Between the time-driven customer responses, the growing demands for technology projects from the business, 99.999 up-time guarantees for the system, and a multitude of maintenance needs for the entire environment, your in-house IT resources have their days filled with continual distractions. It's understandable that IT leadership is on a lookout for women and men in capes with a big "M" for Multitasking emblazoned across their shirts. But it turns out, these multitasking superheroes may not really exist.
Workplace evidence, cognitive studies and our personal anecdotes, at best case, point towards multitasking being a myth, and at worst, show that multitasking affect our health and professional lives in some negative ways.
This conclusion is highlighted by the following five reasons:
A cognitive study by the University of Utah found only 2% of the population can multitask effectively. The rest of us are not very effective. However, more than 50% of the population believe they are very effective.

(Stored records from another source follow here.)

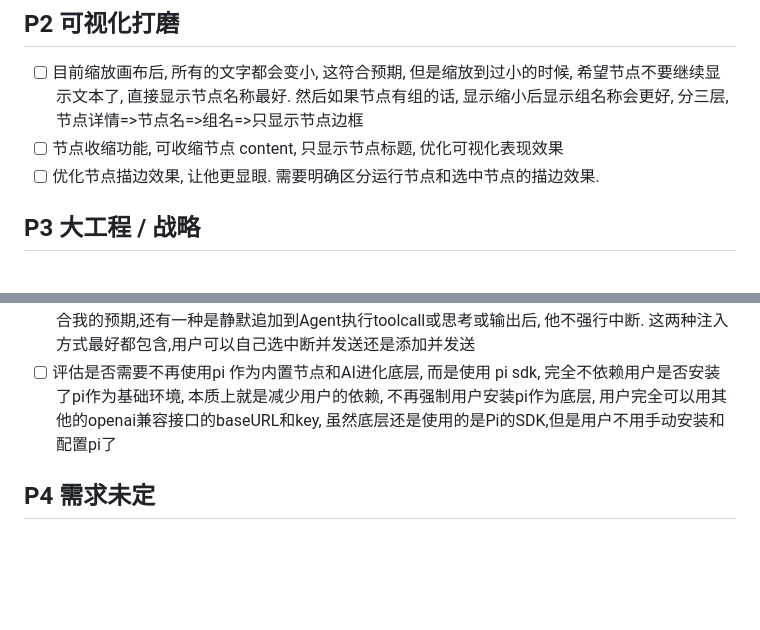
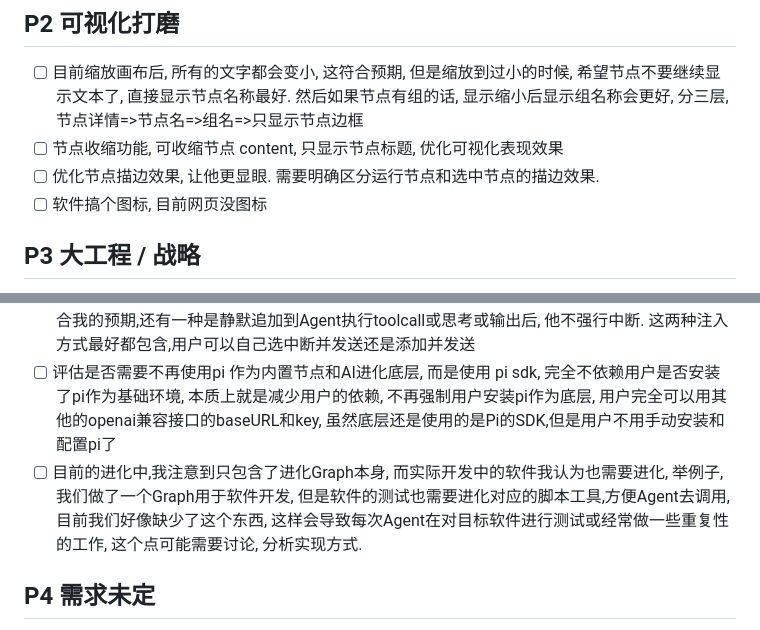
Before and after one commit to Yogioo/MiCan, a Markdown page: TODO.md, 2 parts joined by grey strips. GitHub-like rendering; blank space fills up the shorter version.

Commit message:
doc:update todo.md

```diff
--- a/TODO.md
+++ b/TODO.md
@@ -19,12 +19,14 @@
 - [ ] 目前缩放画布后, 所有的文字都会变小, 这符合预期, 但是缩放到过小的时候, 希望节点不要继续显示文本了, 直接显示节点名称最好. 然后如果节点有组的话, 显示缩小后显示组名称会更好, 分三层, 节点详情=>节点名=>组名=>只显示节点边框
 - [ ] 节点收缩功能, 可收缩节点 content, 只显示节点标题, 优化可视化表现效果
 - [ ] 优化节点描边效果, 让他更显眼. 需要明确区分运行节点和选中节点的描边效果.
+- [ ] 软件搞个图标, 目前网页没图标
 
 ## P3 大工程 / 战略
 
 - [ ] 目前一个图中的流程过多, 我希望封装子图功能, 类似父图调用子图, 把子图作为一个 Sub Graph 来进行调用和维护, 降低用户的理解成本和降低AI的维护成本.
 - [ ] 目前的pi节点, 需要新增注入用户输入功能, 原因是有的时候AI比较笨,遇到了一些反复绕圈子的情况, 这个时候如果人类手动输入一些指示给pi,那么会显著提升效率. 目前的pi不支持, 运行后会直接自己跑,直到完成, 添加用户信息有两种方式,一种是强行中断然后注入用户输入,然后继续, 这个最符合我的预期,还有一种是静默追加到Agent执行toolcall或思考或输出后, 他不强行中断. 这两种注入方式最好都包含,用户可以自己选中断并发送还是添加并发送
 - [ ] 评估是否需要不再使用pi 作为内置节点和AI进化底层, 而是使用 pi sdk, 完全不依赖用户是否安装了pi作为基础环境, 本质上就是减少用户的依赖, 不再强制用户安装pi作为底层, 用户完全可以用其他的openai兼容接口的baseURL和key, 虽然底层还是使用的是Pi的SDK,但是用户不用手动安装和配置pi了
+- [ ] 目前的进化中,我注意到只包含了进化Graph本身, 而实际开发中的软件我认为也需要进化, 举例子,我们做了一个Graph用于软件开发, 但是软件的测试也需要进化对应的脚本工具,方便Agent去调用, 目前我们好像缺少了这个东西, 这样会导致每次Agent在对目标软件进行测试或经常做一些重复性的工作, 这个点可能需要讨论, 分析实现方式.
 
 ## P4 需求未定
 
```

Several studies have found Multitasking (primarily task switching) can be 40% less productive then batching similar tasks. Similar to a machine there are time and costs to change over from one task to another.

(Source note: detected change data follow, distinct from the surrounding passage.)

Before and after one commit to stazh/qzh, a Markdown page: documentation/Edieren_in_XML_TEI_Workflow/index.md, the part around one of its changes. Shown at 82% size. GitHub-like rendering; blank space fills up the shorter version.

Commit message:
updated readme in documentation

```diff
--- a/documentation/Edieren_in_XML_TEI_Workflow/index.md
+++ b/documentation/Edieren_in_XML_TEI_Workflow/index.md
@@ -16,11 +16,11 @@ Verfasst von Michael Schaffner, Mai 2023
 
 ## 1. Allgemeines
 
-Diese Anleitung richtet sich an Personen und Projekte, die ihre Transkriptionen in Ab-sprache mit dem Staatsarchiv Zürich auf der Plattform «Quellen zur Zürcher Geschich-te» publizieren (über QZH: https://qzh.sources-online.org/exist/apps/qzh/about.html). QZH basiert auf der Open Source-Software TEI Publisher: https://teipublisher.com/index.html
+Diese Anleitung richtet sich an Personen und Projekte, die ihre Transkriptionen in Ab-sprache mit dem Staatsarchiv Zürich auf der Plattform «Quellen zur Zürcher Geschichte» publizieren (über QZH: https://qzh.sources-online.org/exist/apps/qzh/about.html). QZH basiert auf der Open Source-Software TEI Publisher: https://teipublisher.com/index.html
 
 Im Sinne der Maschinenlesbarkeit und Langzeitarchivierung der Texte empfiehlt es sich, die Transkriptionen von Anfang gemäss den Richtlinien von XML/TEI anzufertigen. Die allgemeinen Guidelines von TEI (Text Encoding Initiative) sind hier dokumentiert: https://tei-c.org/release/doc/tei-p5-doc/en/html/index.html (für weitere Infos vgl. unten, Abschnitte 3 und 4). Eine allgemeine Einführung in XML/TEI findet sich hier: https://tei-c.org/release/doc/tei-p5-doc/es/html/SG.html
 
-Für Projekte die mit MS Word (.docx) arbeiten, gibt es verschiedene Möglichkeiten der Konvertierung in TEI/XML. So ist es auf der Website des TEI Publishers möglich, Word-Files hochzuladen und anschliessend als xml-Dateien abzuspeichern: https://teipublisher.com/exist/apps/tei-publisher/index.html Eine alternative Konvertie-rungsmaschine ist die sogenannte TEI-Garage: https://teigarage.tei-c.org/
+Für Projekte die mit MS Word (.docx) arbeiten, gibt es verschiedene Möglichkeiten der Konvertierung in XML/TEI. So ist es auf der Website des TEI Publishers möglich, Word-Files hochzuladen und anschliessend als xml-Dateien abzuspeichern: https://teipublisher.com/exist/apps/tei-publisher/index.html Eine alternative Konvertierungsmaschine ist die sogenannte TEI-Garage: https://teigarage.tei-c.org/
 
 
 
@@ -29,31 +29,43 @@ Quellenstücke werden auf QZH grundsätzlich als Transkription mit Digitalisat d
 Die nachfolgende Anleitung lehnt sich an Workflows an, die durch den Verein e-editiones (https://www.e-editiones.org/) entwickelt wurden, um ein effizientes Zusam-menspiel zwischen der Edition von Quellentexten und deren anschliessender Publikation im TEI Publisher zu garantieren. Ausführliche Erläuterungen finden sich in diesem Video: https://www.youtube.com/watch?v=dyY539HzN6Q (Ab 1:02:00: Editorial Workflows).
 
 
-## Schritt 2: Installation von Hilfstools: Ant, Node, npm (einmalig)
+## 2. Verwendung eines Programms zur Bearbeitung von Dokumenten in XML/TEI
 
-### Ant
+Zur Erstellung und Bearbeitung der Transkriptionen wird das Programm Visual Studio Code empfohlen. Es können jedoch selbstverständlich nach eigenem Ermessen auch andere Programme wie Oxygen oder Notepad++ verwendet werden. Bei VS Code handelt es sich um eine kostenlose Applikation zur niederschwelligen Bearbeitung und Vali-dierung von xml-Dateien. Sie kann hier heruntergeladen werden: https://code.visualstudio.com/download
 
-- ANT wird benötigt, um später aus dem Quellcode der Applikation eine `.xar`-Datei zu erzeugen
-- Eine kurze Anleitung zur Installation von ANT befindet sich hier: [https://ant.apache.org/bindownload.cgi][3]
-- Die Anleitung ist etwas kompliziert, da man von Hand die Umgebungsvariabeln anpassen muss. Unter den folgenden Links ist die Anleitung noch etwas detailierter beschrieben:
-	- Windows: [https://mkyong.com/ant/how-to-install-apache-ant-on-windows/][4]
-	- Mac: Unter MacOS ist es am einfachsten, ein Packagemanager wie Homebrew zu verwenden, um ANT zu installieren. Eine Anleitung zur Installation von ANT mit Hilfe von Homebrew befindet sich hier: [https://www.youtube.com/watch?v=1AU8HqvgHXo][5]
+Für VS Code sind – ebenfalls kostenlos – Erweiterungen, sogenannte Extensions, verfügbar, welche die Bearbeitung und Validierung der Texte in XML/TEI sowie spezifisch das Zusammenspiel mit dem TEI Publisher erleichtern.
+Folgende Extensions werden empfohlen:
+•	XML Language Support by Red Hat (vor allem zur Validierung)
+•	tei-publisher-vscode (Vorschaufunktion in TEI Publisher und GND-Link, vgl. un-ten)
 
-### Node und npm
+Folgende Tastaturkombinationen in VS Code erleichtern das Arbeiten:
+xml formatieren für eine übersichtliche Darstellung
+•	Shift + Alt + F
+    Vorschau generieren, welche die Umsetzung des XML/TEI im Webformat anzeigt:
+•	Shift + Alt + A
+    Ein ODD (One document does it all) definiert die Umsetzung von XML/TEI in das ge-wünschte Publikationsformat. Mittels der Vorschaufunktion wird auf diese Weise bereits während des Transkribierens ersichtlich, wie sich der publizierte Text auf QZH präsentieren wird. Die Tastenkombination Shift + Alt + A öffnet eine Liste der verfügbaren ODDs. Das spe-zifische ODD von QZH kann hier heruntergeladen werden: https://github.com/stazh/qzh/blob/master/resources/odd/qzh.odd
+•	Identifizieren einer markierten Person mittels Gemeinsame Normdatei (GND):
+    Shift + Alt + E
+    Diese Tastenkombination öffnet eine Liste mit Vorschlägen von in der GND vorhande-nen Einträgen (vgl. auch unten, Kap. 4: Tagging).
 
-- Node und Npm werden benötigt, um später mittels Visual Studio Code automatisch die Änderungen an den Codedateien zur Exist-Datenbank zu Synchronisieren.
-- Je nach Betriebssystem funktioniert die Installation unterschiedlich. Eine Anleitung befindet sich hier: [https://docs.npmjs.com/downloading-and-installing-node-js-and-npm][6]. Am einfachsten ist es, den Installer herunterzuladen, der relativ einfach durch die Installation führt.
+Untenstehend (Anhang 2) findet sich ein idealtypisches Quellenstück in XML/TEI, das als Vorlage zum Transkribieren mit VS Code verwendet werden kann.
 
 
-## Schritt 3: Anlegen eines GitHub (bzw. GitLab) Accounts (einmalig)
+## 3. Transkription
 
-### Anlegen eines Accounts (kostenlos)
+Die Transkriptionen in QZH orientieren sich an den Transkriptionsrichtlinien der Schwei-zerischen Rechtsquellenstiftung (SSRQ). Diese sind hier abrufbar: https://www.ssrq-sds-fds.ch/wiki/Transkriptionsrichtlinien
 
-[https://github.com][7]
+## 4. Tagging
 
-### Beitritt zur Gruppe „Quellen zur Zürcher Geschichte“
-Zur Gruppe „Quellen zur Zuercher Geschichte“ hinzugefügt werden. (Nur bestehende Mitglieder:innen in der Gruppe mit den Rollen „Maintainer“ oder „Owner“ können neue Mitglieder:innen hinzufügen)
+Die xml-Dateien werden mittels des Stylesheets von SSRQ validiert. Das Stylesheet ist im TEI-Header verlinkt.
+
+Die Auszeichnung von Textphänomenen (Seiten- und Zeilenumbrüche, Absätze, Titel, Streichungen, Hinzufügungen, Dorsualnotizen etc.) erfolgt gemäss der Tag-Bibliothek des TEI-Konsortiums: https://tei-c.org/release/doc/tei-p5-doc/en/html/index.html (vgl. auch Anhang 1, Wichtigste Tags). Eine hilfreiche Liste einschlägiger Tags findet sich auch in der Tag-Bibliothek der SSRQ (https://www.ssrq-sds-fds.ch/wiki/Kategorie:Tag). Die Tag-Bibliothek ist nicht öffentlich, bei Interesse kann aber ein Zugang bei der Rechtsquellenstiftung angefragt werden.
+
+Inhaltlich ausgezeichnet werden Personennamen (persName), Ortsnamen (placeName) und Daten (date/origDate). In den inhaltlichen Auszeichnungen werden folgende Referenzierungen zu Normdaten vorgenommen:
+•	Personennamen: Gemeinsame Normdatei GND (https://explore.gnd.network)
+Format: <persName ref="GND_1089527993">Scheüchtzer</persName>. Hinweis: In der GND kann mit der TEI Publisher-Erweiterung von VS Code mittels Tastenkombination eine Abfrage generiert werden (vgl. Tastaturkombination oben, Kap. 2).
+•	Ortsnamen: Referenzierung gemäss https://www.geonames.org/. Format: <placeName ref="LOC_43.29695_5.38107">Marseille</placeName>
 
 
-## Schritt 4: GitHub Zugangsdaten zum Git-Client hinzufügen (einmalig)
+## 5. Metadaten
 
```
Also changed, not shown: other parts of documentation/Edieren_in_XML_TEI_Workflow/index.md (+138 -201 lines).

The error rate for someone performing many tasks in a task switching environment compared to one with much fewer switches is much higher. Task switching especially when it may not be planned such as in IT support are disruptive and errors are higher in a disruptive environment.
In a study of two groups performing the same tasks with and without task switching the heart rate was higher among the task switching group. The constant switching can provide a feeling of lack of control and lack of accomplishment. Both can be stressful.
If the first 4 reasons alone don't make you unhappy then you may be someone prone to crave multi-tasking. You may value being busy over being productive. You may believe you are part of the 2 %. Or you may have trouble focusing, so you welcome distractions to get out of having to focus. Bottom line, you probably still fall prey to being less productive then you can be and creating a less healthy work environment for you or your team.